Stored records
- Opening Delimiter -
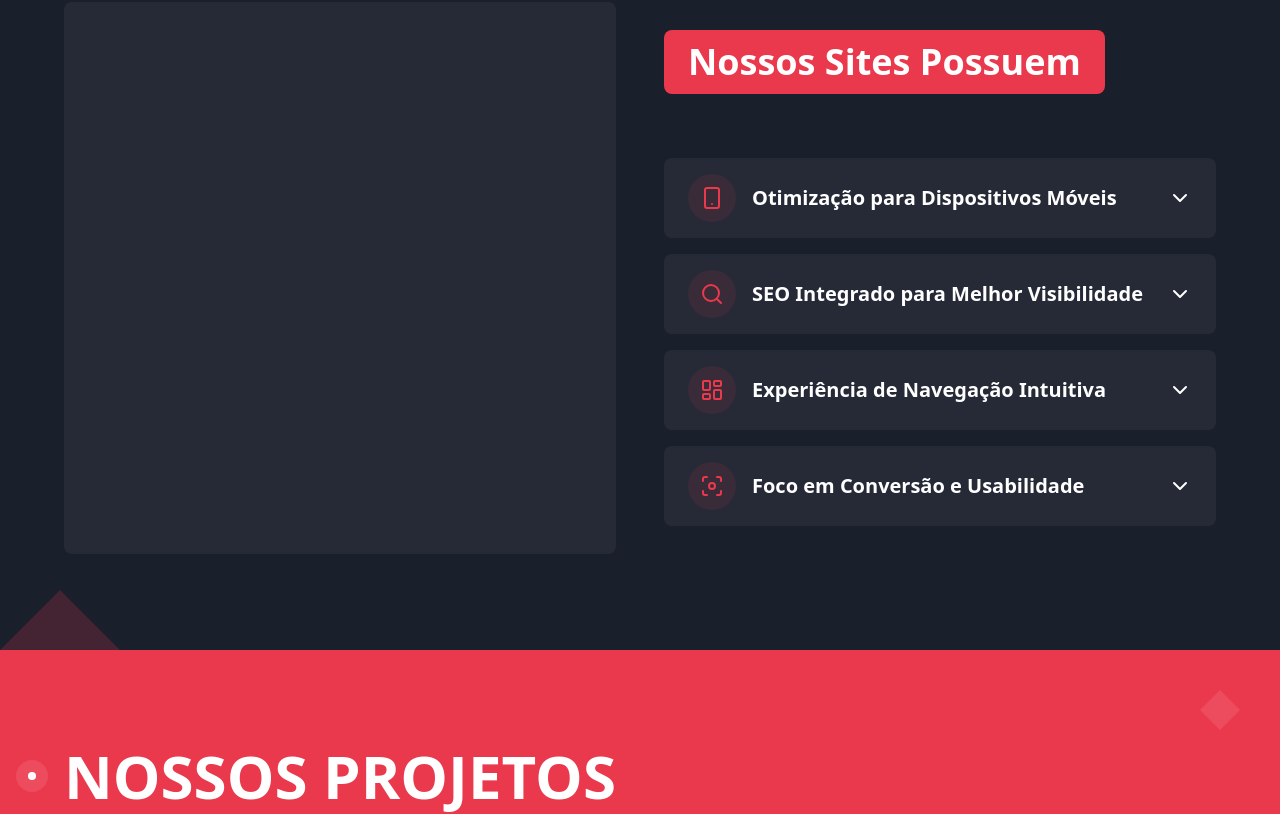
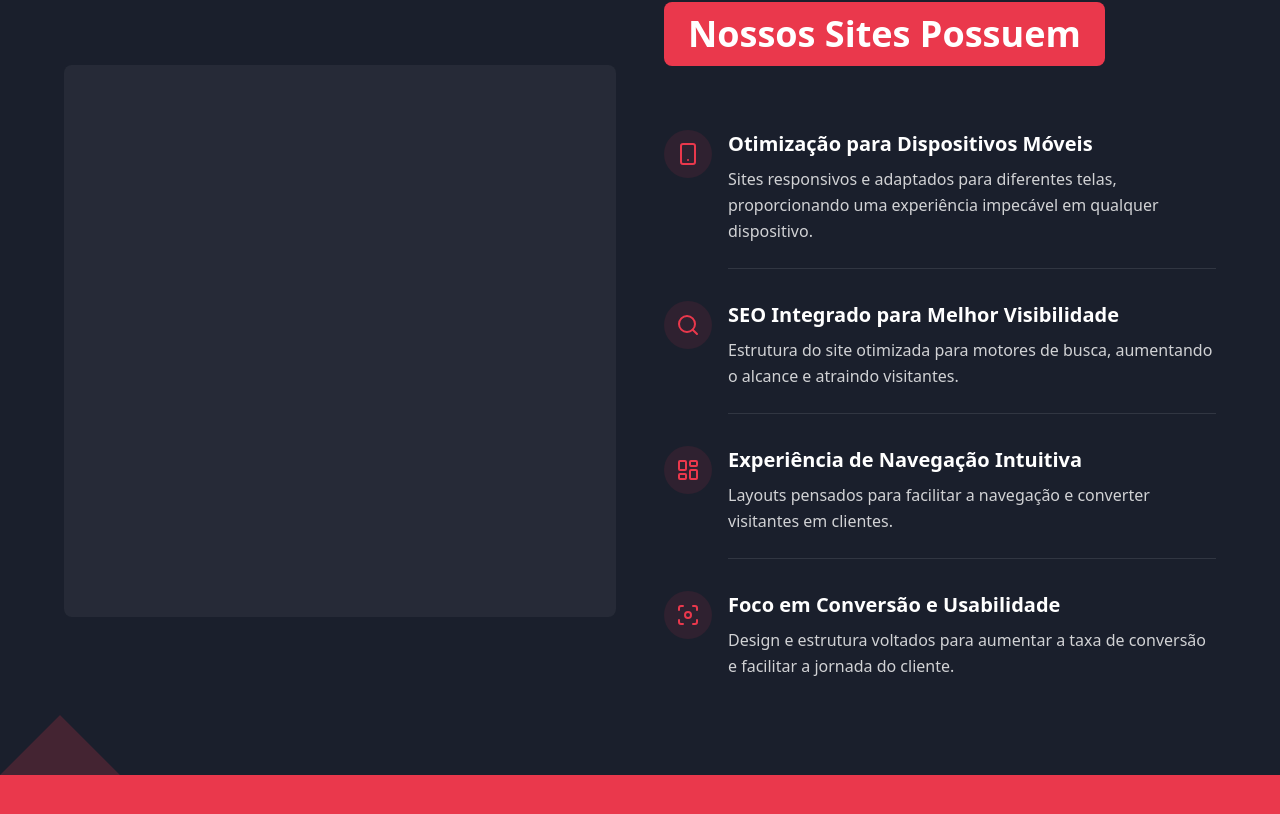
Before and after one commit to Cloves-Neto/arcadiacs, a React (Vite) app: page / in a window 1280 px wide. Shown: the part 1570-2384 px from the top of the page. Built offline with nearby package versions, Linux system fonts and the light colour scheme.

Commit message:
Reverted to edit edt-948d0d79-22d7-48b2-b3e1-77a752e986f0: "Implement minimalist design
Implement a modern minimalist design, a reimagining of the image showcasing the segments the company serves and works with."

```diff
--- a/src/components/About.tsx
+++ b/src/components/About.tsx
@@ -1,5 +1,4 @@
-
-import { Target, Fingerprint, Award, Smartphone, Search, LayoutDashboard, Focus, ChevronDown } from "lucide-react";
+import { Target, Fingerprint, Award, Smartphone, Search, LayoutDashboard, Focus } from "lucide-react";
 
 const differentials = [
   {
@@ -128,7 +127,7 @@ const About = () => {
         </div>
       </div>
 
-      {/* Differentials Section with Datalist */}
+      {/* Differentials Section */}
       <div className="container mx-auto px-4 mt-32">
         <div className="grid md:grid-cols-2 gap-12 items-center max-w-6xl mx-auto">
           {/* Left side - Image placeholder */}
@@ -140,38 +139,27 @@ const About = () => {
               Nossos Sites Possuem
             </h2>
 
-            <div className="space-y-4">
-              <dl className="space-y-4">
+            <div className="space-y-8">
               {differentials.map((item, index) => (
-                  <div key={index} className="bg-white/5 rounded-lg overflow-hidden transition-all duration-300 hover:bg-white/10">
-                    <dt>
-                      <button
-                        className="w-full px-6 py-4 flex items-center justify-between text-white group"
-                        onClick={(e) => {
-                          const details = e.currentTarget.nextElementSibling;
-                          if (details) {
-                            details.classList.toggle('hidden');
-                          }
-                          e.currentTarget.querySelector('.arrow')?.classList.toggle('rotate-180');
-                        }}
-                      >
-                        <div className="flex items-center gap-4">
+                <div key={index} className="flex gap-4 items-start group">
                   <div className="w-12 h-12 rounded-full bg-arcadia-primary/10 flex items-center justify-center flex-shrink-0 group-hover:bg-arcadia-primary/20 transition-colors">
                     <span className="text-arcadia-primary">
                       {item.icon}
                     </span>
                   </div>
-                          <span className="text-xl font-semibold">{item.title}</span>
+                  <div>
+                    <h3 className="text-xl font-semibold text-white mb-2">
+                      {item.title}
+                    </h3>
+                    <p className="text-white/80 leading-relaxed">
+                      {item.description}
+                    </p>
+                    {index < differentials.length - 1 && (
+                      <div className="border-b border-white/10 mt-6"></div>
+                    )}
                   </div>
-                        <ChevronDown className="w-6 h-6 transition-transform arrow" />
-                      </button>
-                    </dt>
-                    <dd className="hidden px-6 pb-4 text-white/80 pl-[5.5rem]">
-                      {item.description}
-                    </dd>
                 </div>
               ))}
-              </dl>
             </div>
           </div>
         </div>
```
Lines whose indentation alone changed are shown as unchanged.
- Closing Delimiter -
ASSIGNMENT
All the records need to be set down word for word, with the images left out.

SOLVED EXERCISE
Before and after one commit to Cloves-Neto/arcadiacs, a React (Vite) app: page / in a window 1280 px wide. Shown: the part 1570-2384 px from the top of the page. Built offline with nearby package versions, Linux system fonts and the light colour scheme.

Commit message:
Reverted to edit edt-948d0d79-22d7-48b2-b3e1-77a752e986f0: "Implement minimalist design
Implement a modern minimalist design, a reimagining of the image showcasing the segments the company serves and works with."

```diff
--- a/src/components/About.tsx
+++ b/src/components/About.tsx
@@ -1,5 +1,4 @@
-
-import { Target, Fingerprint, Award, Smartphone, Search, LayoutDashboard, Focus, ChevronDown } from "lucide-react";
+import { Target, Fingerprint, Award, Smartphone, Search, LayoutDashboard, Focus } from "lucide-react";
 
 const differentials = [
   {
@@ -128,7 +127,7 @@ const About = () => {
         </div>
       </div>
 
-      {/* Differentials Section with Datalist */}
+      {/* Differentials Section */}
       <div className="container mx-auto px-4 mt-32">
         <div className="grid md:grid-cols-2 gap-12 items-center max-w-6xl mx-auto">
           {/* Left side - Image placeholder */}
@@ -140,38 +139,27 @@ const About = () => {
               Nossos Sites Possuem
             </h2>
 
-            <div className="space-y-4">
-              <dl className="space-y-4">
+            <div className="space-y-8">
               {differentials.map((item, index) => (
-                  <div key={index} className="bg-white/5 rounded-lg overflow-hidden transition-all duration-300 hover:bg-white/10">
-                    <dt>
-                      <button
-                        className="w-full px-6 py-4 flex items-center justify-between text-white group"
-                        onClick={(e) => {
-                          const details = e.currentTarget.nextElementSibling;
-                          if (details) {
-                            details.classList.toggle('hidden');
-                          }
-                          e.currentTarget.querySelector('.arrow')?.classList.toggle('rotate-180');
-                        }}
-                      >
-                        <div className="flex items-center gap-4">
+                <div key={index} className="flex gap-4 items-start group">
                   <div className="w-12 h-12 rounded-full bg-arcadia-primary/10 flex items-center justify-center flex-shrink-0 group-hover:bg-arcadia-primary/20 transition-colors">
                     <span className="text-arcadia-primary">
                       {item.icon}
                     </span>
                   </div>
-                          <span className="text-xl font-semibold">{item.title}</span>
+                  <div>
+                    <h3 className="text-xl font-semibold text-white mb-2">
+                      {item.title}
+                    </h3>
+                    <p className="text-white/80 leading-relaxed">
+                      {item.description}
+                    </p>
+                    {index < differentials.length - 1 && (
+                      <div className="border-b border-white/10 mt-6"></div>
+                    )}
                   </div>
-                        <ChevronDown className="w-6 h-6 transition-transform arrow" />
-                      </button>
-                    </dt>
-                    <dd className="hidden px-6 pb-4 text-white/80 pl-[5.5rem]">
-                      {item.description}
-                    </dd>
                 </div>
               ))}
-              </dl>
             </div>
           </div>
         </div>
```
Lines whose indentation alone changed are shown as unchanged.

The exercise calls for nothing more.